Part 4
Chapter 2—Of Redemption

Section 24—Didumus Alexandrinus. A.D. 370.

Didymus of Alexandria was blind from his childhood, so that he never learned letters, and yet was a perfect master of logic and geometry; he was living in the fourteenth year of Theodosus, A.D. 329, being then above eighty-three years of age;[1] he was the author of many things, and among the rest of a treatise concerning the Holy Spirit,translated into Latin by Jerom; in which he says indeed,[2] that Christ tasted death for all;and that[3] he vouchsafed to come down on earth for the salvation of all; but then he explains these all of the children of God and believers in Christ; for citing Isaiah 63:8, which he thus renders, "He is made salvation to them,that is," says he,[4] "to them, of whom the,Lord says Are not my people children?

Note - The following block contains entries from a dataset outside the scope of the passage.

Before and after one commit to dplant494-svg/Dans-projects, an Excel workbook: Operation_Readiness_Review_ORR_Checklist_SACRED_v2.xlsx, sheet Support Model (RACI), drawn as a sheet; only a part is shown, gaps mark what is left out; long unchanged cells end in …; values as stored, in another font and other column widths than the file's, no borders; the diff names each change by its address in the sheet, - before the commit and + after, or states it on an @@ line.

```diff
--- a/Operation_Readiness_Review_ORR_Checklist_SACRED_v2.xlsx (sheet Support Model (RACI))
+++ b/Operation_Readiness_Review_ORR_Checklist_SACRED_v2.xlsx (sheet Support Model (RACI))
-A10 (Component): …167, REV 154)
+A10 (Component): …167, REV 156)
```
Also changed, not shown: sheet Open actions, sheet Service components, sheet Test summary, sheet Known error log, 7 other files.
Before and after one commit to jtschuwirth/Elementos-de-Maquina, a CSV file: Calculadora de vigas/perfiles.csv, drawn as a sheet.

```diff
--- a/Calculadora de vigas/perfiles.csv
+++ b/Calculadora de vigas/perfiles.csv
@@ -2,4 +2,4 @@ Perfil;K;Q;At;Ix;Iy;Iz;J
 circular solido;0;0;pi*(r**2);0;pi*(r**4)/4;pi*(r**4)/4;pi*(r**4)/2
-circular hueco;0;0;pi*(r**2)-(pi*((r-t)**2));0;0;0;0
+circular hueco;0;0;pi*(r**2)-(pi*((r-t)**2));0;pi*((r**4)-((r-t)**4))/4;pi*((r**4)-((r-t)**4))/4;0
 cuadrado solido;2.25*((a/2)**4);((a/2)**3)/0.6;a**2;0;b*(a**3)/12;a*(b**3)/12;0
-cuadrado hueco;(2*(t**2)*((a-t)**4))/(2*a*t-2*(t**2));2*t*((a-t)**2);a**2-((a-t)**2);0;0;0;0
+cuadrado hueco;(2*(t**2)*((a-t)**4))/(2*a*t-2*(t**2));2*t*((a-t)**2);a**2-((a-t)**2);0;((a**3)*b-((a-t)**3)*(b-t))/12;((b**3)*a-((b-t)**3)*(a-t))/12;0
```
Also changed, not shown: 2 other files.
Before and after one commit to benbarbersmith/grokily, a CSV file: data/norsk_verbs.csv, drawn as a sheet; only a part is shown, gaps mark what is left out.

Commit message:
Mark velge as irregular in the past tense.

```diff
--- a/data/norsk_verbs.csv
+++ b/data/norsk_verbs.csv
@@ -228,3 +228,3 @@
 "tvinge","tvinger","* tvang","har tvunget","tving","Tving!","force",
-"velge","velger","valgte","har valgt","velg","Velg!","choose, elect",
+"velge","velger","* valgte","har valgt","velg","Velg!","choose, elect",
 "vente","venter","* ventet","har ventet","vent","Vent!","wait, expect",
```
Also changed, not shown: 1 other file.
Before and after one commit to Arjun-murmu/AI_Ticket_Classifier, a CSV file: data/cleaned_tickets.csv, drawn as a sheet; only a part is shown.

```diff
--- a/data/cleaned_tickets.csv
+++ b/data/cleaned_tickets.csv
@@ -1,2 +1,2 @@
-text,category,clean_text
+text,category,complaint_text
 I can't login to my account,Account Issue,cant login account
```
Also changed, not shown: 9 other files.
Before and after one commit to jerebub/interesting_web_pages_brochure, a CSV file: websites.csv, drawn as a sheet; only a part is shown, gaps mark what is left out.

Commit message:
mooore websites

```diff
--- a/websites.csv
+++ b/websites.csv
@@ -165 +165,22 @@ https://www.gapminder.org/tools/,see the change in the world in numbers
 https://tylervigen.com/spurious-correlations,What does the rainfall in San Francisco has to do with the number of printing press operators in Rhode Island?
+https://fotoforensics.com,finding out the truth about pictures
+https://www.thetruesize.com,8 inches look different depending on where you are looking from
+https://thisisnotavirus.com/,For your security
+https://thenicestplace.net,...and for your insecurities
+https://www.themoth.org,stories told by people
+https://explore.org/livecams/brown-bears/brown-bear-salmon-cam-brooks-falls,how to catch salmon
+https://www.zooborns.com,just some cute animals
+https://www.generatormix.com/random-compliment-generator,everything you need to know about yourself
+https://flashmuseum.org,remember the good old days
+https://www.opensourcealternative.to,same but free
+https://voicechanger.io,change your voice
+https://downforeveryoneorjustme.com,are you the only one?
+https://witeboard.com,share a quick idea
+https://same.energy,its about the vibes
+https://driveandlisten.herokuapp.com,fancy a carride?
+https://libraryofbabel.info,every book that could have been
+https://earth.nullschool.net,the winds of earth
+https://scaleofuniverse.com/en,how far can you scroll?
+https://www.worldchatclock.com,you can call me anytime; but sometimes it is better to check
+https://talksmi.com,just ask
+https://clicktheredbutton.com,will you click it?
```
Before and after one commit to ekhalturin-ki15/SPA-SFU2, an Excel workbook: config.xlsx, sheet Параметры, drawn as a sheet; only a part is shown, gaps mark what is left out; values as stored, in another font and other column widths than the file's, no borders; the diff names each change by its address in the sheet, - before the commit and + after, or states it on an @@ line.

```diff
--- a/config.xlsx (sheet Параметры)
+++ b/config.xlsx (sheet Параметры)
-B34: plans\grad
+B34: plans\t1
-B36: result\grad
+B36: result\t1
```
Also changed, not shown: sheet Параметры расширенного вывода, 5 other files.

And they will not prevaricate;for because they do not prevaricate, nor have despised the Father, he is made salvation to them; or because they are called children,he is made the cause of salvation to them." And a little after, "He is made the occasion of eternal salvation, cunctis qui in eum credunt,‘to all that believe in him;' and he is the Savior of the world, who came to seek what was lost."


[1] Hieron. Catalog. Script. Ecclesiastes No. 119, fol. 101, G.

[2] Didymus de Spiritu Sancto, 1. 2, fol. 181, C, inter opera Hieron tom. 9.

[3] Ibid. 1. 3, fol. 183. E.

[4] Ibid. A.